Height and weight
Obviously programs want to know your true height and weight. In Bruce Feldman’s book, Meat Market, he discusses Ed Orgeron’s skepticism regarding reported heights and weights (and just about any other tangible fact) of prospects. He wanted them at Ole Miss, on site, being weighed and measured.
Hand size, wing span, and arm length
Another set of measurements programs are getting at their combines is the hand size, wing span, and arm length of prospects. Hand size is obviously a key component to receivers and catching the football, QB’s and holding onto the ball (especially in bad weather), running backs and fumbling, and even with offensive linemen and defenders with grip.
Wing span and arm length show coaches the almighty word the worship: length. Coaches want guys with long arms to keep defenders at bay, to bat down passes, or to block kicks.
As a football coach, I haven’t given bench press much attention since around 2012. I don’t feel like it accurately portrays anything about the game of football. If I’m really good at being flat on my back and pushing 225 off me I’m a terrible football player. Do I think it’s a good lift to add in once a week? Sure. But to focus my combine or programming around it? No. The typical high school for college combine has players bench press 185 pounds for reps (NFL Combine is 225).
Broad and triple broad jump
Like I’ve said in many of the recruiting pieces I’ve done by position, the broad jump is a great way to test an athlete’s explosiveness in the power angles. The power angles are the ankles, knees and hips and the ability to drive from a standing position to jump out and land shows how much power you have in your lower body. It’s a low risk way to see who can run through tacklers, or drive through ball carriers. The triple broad shows the ability to replicate that movement and explosiveness over a short amount of time.
40-yard dash and pro agility
The “40” has its merit. Do I think it’s the be-all / end-all? No. But analysts are finding that for offensive and defensive linemen the better the 40-yard time the longer their careers typically last. It’s showing an overall sense of health and wellness in big men.
Obviously for wide receivers and defensive backs it has merit. For running backs, linebackers, quarterbacks and tight ends (often called big skill or mids) it’s negligible. The NFL has data dating back decades and they don’t want to screw that up by not logging 40’s for a season.

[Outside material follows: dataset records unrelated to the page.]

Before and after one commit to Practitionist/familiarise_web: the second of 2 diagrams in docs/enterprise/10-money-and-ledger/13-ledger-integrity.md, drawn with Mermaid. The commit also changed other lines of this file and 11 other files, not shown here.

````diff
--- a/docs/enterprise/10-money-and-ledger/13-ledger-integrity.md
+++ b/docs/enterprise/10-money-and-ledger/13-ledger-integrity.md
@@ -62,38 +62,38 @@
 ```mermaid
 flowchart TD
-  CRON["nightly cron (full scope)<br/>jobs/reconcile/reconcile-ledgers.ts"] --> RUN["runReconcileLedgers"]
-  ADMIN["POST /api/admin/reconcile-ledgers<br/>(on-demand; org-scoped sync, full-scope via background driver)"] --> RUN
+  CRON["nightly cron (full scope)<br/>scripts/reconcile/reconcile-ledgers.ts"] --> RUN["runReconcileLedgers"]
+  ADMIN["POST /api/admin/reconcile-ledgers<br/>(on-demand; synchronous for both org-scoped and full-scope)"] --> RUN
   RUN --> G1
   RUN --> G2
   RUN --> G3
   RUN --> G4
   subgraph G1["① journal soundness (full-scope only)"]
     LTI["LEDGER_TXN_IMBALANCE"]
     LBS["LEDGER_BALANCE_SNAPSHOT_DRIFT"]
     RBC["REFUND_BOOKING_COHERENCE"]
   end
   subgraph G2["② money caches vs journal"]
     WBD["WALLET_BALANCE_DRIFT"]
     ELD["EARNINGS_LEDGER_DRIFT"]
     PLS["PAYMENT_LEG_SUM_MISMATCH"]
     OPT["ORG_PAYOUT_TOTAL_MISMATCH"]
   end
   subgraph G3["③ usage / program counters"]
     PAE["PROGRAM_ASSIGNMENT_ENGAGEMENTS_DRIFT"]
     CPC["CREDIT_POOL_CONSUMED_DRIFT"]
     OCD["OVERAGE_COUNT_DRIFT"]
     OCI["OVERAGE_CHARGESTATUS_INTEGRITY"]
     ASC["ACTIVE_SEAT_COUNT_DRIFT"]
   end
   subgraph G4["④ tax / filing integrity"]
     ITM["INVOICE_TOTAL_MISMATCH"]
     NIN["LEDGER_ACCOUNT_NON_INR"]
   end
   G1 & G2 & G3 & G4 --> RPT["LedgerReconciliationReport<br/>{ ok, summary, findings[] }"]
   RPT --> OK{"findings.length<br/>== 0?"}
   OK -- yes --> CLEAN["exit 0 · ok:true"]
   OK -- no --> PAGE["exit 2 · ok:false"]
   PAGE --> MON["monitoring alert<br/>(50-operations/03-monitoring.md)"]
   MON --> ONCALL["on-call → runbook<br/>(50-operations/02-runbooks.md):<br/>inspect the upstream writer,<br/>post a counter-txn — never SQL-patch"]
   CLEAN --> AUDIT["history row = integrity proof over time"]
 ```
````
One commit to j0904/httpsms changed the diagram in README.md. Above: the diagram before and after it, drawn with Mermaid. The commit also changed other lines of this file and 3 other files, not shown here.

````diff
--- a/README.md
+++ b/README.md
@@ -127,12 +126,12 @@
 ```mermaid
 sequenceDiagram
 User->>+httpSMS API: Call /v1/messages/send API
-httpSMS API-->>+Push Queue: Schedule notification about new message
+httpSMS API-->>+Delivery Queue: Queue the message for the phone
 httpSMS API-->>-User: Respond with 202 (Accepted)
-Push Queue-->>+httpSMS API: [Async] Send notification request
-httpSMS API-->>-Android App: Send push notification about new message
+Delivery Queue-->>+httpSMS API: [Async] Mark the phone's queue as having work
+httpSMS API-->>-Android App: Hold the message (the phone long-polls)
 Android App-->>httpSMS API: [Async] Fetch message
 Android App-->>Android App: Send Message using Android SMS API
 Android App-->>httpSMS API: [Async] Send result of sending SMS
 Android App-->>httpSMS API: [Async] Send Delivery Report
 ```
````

I would prefer to know an OL/DT’s 10-yard time, a DE’s (any rush, edge, pass rushing D-End) 20-yard, a “big skill’s” 30-yard and a little skill’s (WR/DB) 40-yard time.
The pro agility, aka the 20-yard shuttle, has some merit, too. Again, it’s a closed-ended drill that has no read and react quality to it. So it’s basically a test that you can practice for and “game” as opposed to the game of football where no play is ran exactly the same way twice.
Again, the NFL has their data and thus it continues as part of the equation although most people with drafting power in the NFL really don’t even care. It’s more about a baseline to show you came prepared rather than a test of who is the best football player.
What would I prefer? To test guys on Kurt Hester’s Combine 2.0 drills. Let’s get guys pushing sleds, running in zig-zags, on curves, and having to stop and change direction. Remember, the NFL coaches do some better drills, too.
For the PSU flexibility test, they don’t do the old sit & reach from PE in the 5th grade. Instead, they have players squat on camera both facing directly at the camera, and to the side. This allows coaches to see how the ankles, knees and hips move- and also whether the participant’s heels come up off the ground on a squat. Remember all of my complaining about Issiah Walker Jr.’s (read here) inability to keep his heel down in his stance? That’s the major concern they’re looking for here.
PSU also has players start on their knees (no, this is not a joke I’m trying to make) and then pop up and jump vertically again.
What this means for Miami
Is this virtual combine system from PSU flawless? Absolutely not. But 10% of something is always better than 100% of nothing. If I’m in the recruiting offices of a college football program I would like to have some data to sort through besides what comes from the high school coach’s or player’s mouth or Hudl.
If Miami has the season they need to have in 2020 (if there is one, of course), Manny Diaz and his staff will need to have a head start on the schools like Clemson, Alabama, Georgia, Auburn, and LSU who come in and cherry pick the top 3-4 players at every position from South Florida. Miami has done really well in Jacksonville and especially at Oakleaf High School as of late, a football staff can’t let COVID and the long distance hamper their efforts.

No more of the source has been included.